INSTRUCTIONS FOR THE TASK: Only the lines holding the word "width" are wanted; copy each of them from the listing.

ENTRIES SHOWN:

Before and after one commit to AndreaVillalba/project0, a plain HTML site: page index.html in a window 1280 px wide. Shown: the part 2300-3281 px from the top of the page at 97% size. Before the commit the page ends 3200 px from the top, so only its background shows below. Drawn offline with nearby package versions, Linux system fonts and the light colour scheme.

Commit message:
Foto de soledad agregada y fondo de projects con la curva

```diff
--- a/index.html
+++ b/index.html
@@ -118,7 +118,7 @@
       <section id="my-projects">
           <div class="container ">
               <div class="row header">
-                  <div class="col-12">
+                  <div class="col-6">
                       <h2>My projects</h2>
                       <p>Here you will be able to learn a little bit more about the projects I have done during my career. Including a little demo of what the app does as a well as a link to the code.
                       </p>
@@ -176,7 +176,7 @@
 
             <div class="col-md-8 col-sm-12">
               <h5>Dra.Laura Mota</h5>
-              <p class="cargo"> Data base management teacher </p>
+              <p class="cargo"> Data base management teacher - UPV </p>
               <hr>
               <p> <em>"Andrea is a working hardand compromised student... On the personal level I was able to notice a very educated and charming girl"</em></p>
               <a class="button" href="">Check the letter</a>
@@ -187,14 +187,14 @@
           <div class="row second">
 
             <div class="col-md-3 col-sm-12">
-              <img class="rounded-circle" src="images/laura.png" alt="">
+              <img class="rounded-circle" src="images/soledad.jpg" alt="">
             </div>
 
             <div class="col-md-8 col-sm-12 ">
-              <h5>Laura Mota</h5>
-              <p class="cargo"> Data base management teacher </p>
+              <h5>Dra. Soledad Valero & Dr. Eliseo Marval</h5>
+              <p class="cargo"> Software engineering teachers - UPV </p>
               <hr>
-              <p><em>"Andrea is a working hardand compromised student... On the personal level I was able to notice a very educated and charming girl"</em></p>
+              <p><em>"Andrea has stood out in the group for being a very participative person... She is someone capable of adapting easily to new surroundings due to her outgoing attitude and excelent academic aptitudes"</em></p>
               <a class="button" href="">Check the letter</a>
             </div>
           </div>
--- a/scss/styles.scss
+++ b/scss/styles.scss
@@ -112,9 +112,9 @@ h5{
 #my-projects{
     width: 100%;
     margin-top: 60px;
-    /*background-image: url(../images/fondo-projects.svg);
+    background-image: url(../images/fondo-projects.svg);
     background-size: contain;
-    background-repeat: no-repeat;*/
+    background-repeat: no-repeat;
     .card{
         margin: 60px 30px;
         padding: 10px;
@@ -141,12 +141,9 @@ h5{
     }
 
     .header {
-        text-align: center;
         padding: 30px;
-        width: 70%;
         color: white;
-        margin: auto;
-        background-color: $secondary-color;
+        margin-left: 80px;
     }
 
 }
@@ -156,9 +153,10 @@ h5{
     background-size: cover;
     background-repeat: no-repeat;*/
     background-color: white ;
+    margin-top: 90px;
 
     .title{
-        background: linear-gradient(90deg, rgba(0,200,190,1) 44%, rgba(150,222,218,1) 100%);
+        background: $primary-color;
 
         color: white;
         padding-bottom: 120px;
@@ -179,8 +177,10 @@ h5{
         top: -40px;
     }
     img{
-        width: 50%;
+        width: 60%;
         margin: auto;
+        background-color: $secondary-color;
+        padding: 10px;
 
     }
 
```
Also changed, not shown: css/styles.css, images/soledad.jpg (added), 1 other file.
==
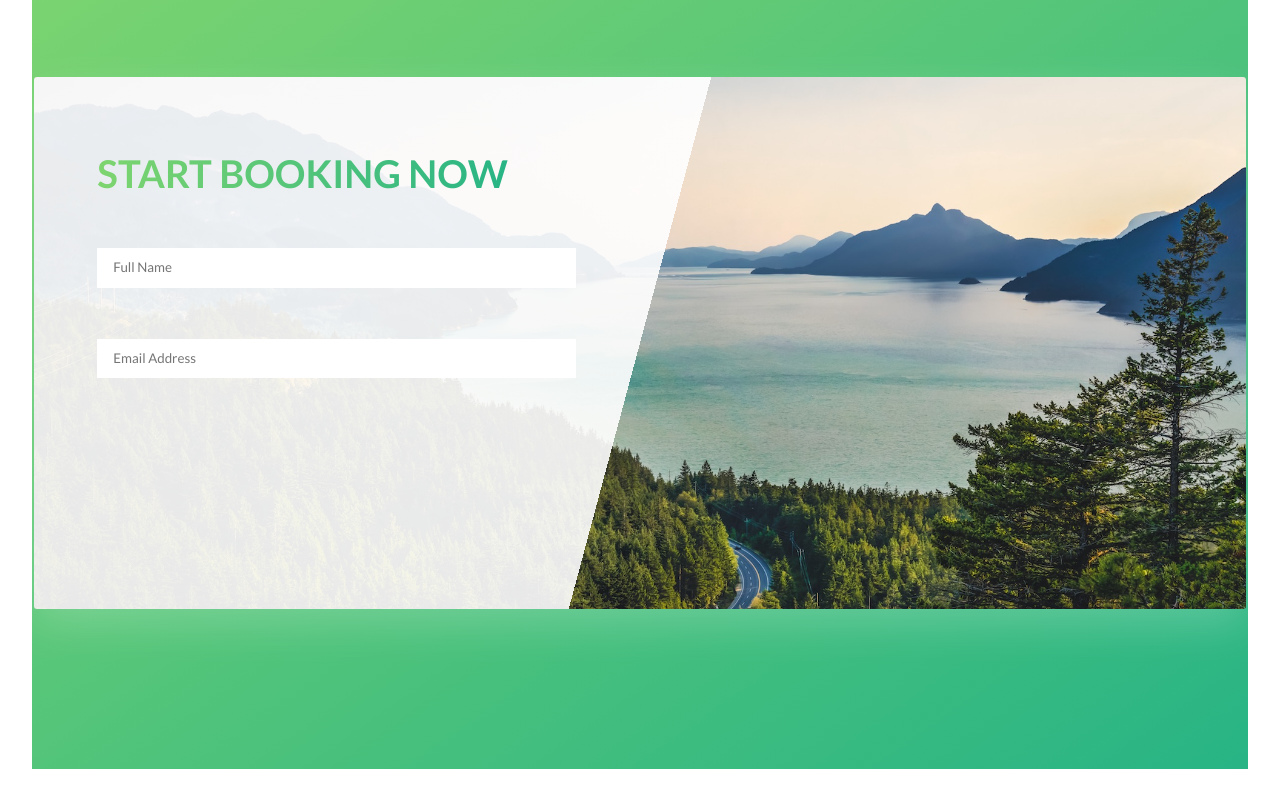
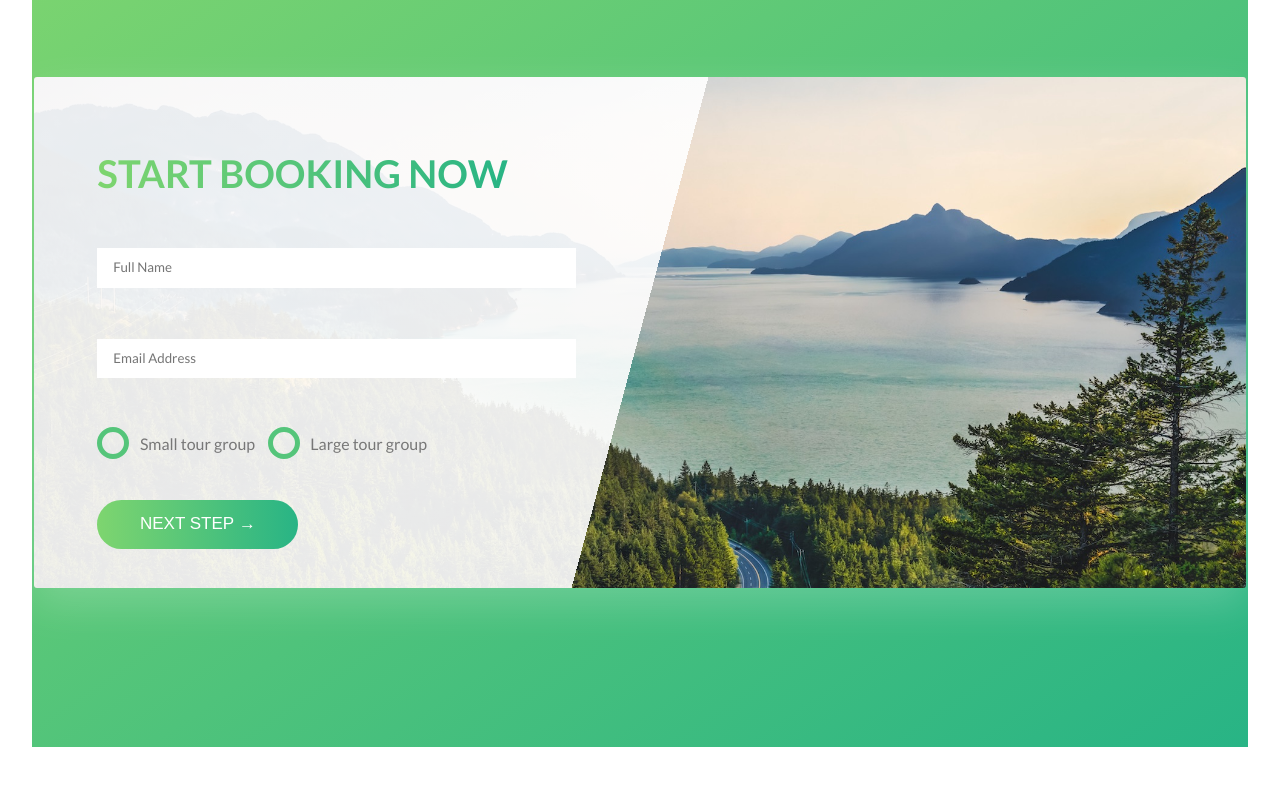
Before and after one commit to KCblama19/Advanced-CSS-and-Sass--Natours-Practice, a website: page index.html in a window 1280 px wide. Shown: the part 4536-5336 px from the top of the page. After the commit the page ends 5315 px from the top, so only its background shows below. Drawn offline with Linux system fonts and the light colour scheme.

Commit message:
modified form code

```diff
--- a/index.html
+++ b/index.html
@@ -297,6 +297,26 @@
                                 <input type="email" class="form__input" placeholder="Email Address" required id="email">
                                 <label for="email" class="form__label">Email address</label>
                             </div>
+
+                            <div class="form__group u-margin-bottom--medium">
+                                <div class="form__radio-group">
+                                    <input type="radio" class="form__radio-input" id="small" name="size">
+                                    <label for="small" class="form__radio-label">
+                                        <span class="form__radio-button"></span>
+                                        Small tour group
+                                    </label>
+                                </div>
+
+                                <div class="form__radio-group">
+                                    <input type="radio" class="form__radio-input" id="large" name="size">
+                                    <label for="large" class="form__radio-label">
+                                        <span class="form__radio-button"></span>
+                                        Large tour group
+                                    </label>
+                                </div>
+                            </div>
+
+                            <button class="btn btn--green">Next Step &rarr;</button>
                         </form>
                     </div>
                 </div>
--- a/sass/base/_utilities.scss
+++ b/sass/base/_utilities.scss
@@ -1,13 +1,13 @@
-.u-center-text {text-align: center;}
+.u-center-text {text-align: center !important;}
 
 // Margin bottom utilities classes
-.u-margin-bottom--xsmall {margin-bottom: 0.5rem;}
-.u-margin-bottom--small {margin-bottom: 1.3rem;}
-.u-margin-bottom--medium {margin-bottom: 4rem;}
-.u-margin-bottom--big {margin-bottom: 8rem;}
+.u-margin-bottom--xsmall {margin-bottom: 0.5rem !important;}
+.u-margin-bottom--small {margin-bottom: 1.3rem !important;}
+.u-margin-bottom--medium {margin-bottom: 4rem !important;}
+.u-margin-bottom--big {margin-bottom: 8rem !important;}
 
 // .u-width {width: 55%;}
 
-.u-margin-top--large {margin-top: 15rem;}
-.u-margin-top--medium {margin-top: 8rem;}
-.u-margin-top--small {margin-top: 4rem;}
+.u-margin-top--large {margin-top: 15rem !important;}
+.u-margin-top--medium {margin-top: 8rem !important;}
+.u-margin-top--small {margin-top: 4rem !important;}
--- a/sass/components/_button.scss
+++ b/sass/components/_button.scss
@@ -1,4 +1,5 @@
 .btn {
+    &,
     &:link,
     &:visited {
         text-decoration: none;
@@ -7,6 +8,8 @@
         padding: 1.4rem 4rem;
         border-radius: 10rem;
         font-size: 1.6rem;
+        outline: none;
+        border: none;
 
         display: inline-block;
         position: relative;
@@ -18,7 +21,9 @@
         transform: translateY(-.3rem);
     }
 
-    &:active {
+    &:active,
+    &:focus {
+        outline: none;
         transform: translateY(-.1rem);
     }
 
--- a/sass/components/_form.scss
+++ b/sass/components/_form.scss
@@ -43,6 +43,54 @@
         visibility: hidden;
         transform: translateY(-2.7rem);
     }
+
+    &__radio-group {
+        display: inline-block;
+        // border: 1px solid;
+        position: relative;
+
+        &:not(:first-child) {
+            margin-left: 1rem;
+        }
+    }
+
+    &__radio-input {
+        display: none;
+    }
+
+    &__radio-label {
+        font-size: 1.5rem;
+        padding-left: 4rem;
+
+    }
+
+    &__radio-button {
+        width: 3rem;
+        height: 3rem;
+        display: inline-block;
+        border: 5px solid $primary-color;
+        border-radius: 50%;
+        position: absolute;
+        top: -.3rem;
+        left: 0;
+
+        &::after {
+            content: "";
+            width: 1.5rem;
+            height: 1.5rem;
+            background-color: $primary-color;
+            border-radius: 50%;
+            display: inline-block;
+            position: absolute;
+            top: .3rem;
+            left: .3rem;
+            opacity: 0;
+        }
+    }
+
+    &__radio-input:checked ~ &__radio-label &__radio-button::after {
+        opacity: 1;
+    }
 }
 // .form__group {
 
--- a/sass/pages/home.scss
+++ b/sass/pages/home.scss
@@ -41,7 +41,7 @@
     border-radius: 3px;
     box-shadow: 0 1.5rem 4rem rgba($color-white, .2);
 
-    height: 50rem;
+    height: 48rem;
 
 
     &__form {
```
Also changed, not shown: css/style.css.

EXERCISE RESULT:
     width: 100%;
-        width: 70%;
-        width: 50%;
+        width: 60%;
 // .u-width {width: 55%;}
+        width: 3rem;
+            width: 1.5rem;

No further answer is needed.